Her mentors thought that after winning the national Black women’s tournament twice, it was fitting that Gibson now take her game, which was a “combination of deftness and power,” to the US Nationals. At that time tennis, like the rest of society, was segregated, and Gibson was barred from entering the tournaments sponsored by the leading body, the United States Lawn Tennis Association. Alice Marble, a whyte four-time single winner at Forest Hills, intervened on her behalf and she was allowed to compete.
Her historic debut at Forest Hills in 1950 was against Louise Brough, who had won the previous three Wimbledons. After being thrashed 6-1 in the first set, Gibson won the second set 6-3 and was leading 7-6 in the third when a thunderstorm halted play. On resumption of play the next day Gibson’s game fell apart.

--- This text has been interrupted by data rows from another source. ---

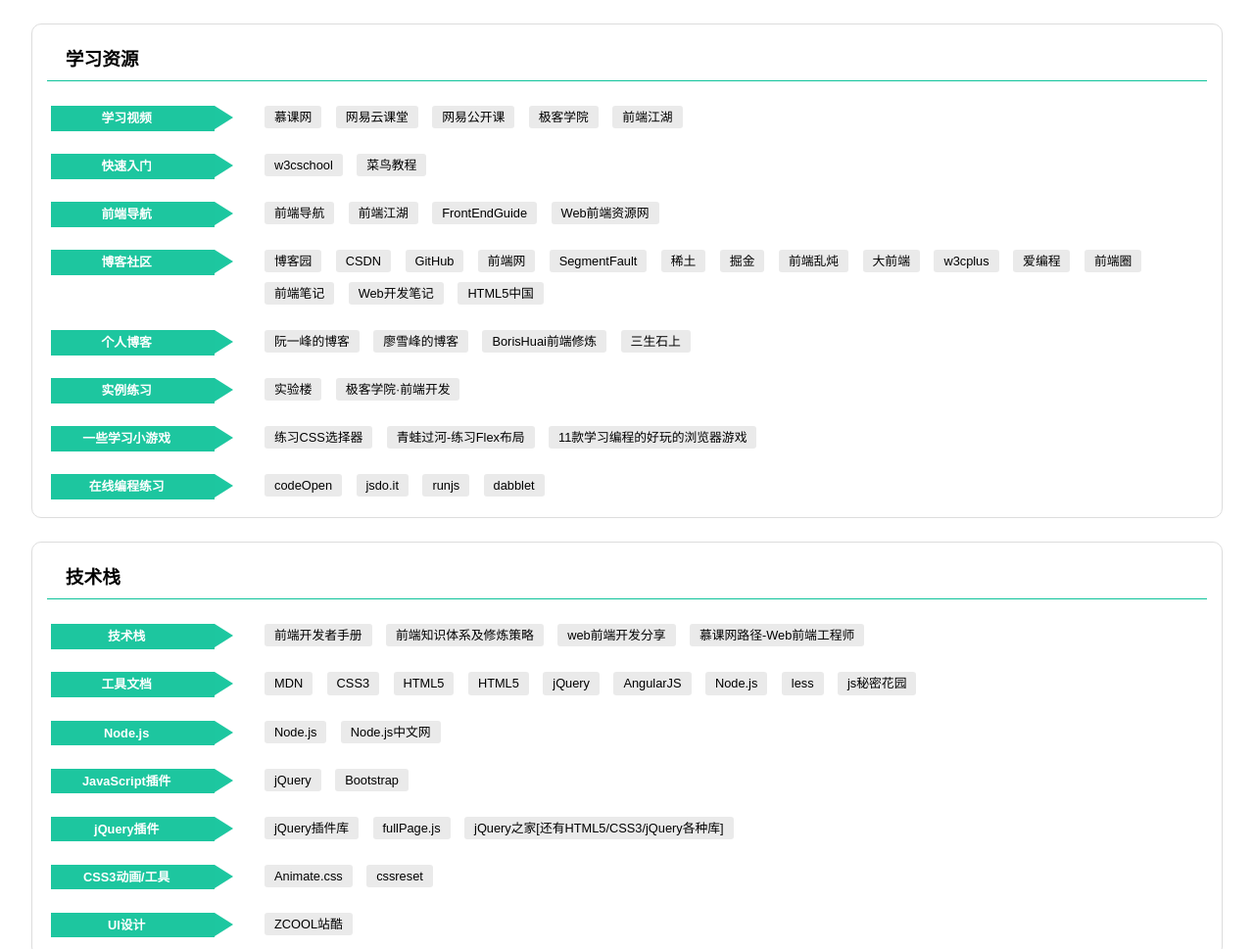
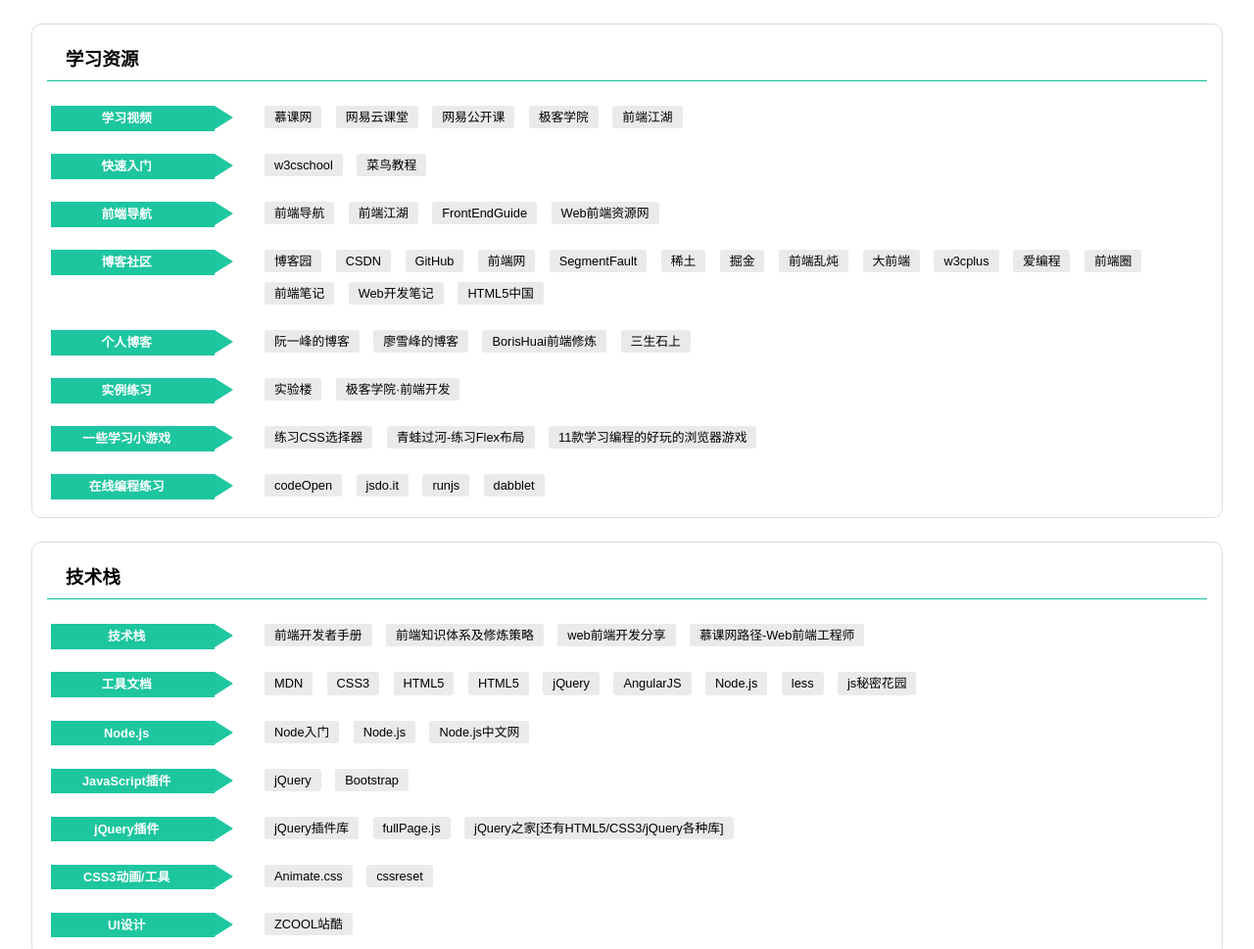
Before and after one commit to xzhyj93/front-end-pool, a plain HTML site: page index.html in a window 1280 px wide. Shown: the top 969 px of the page at 98% size. Drawn offline with Linux system fonts and the light colour scheme.

Commit message:
add Node

```diff
--- a/index.html
+++ b/index.html
@@ -113,6 +113,7 @@
 			</ul>
 			<ul>
 				<li class="title">Node.js<div class="title-triangle"></div></li>
+				<li><a href="http://www.nodebeginner.org/index-zh-cn.html">Node入门</a></li>
 				<li><a href="https://nodejs.org/en/" target="_blank">Node.js</a></li>
 				<li><a href="http://nodejs.cn/doc/node/" target="_blank">Node.js中文网</a></li>
 				<li><a href="" target="_blank"></a></li>
```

It was not until 1956 that she broke through, as she became more consistent on the base line. She became the first Black woman to win the French Open. Unfortunately, this was her only appearance at the French. She also won the women’s doubles at the French and became the first black to win at Wimbledon by capturing the women’s doubles title there.
In 1957 and 1958 she reigned supreme, ranking number 1 in the world and voted Female Athlete of the Year by the Associated Press. Her bumper year was in 1957: she won Wimbledon and the US title, adding the women’s doubles at the former and the mixed doubles at the latter. At Wimbledon, the United Press reported that “Althea had command of her game right from the start. The rangy New Yorker with the best serve in women’s tennis dropped her service only once.” In 1958, she repeated at Wimbledon and at Forest Hills, where she also won her third Grand Slam women’s doubles title.
Despite her success on the court, the specter of segregation hounded her. She was still barred from some clubs where prestigious tournaments were played.
After retiring from tennis, Gibson toured with the Harlem Globetrotters, playing exhibition games to open for the basketball troupe. In 1964, she then turned to professional golf, joining the Ladies Professional Golf Association. In 1971, she was inducted into the International Tennis Hall of Fame. In its inaugural year of 1980, she was inducted into the International Women’s Sports Hall of Fame.
Author’s note: I was named for Althea Gibson. In my family, it is a tradition that the first-born child’s name must begin with “A”. Therefore, I was named Althea by my aunt, after Althea Gibson, so she would be a source of inspiration over my life (I was told over and over again, in childhood, the reason why I was named, Althea). Like my namesake, I was the eldest in my family, a tom-boy and fighter, and loved sports, especially track & field (I was born in Kingston, Jamaica). I was “pretty wild” and was told many times that I needed to be tamed. Unlike my namesake, I loved school, because I had a passion for knowledge/history. In primary school, I learned about the National Heroes of Jamaica and was taken to the Arawak Museum. My love for history grew from there and throughout High school I was never seen without a book. I eventually changed my name by deed poll, hence, the reason I am now Meserette Kentake. However, if I do for Black history, what Althea Gibson did for tennis, then I would have lived up to the ideals of my birth.
Althea Gibson: Tennis Champion by Tom Biracree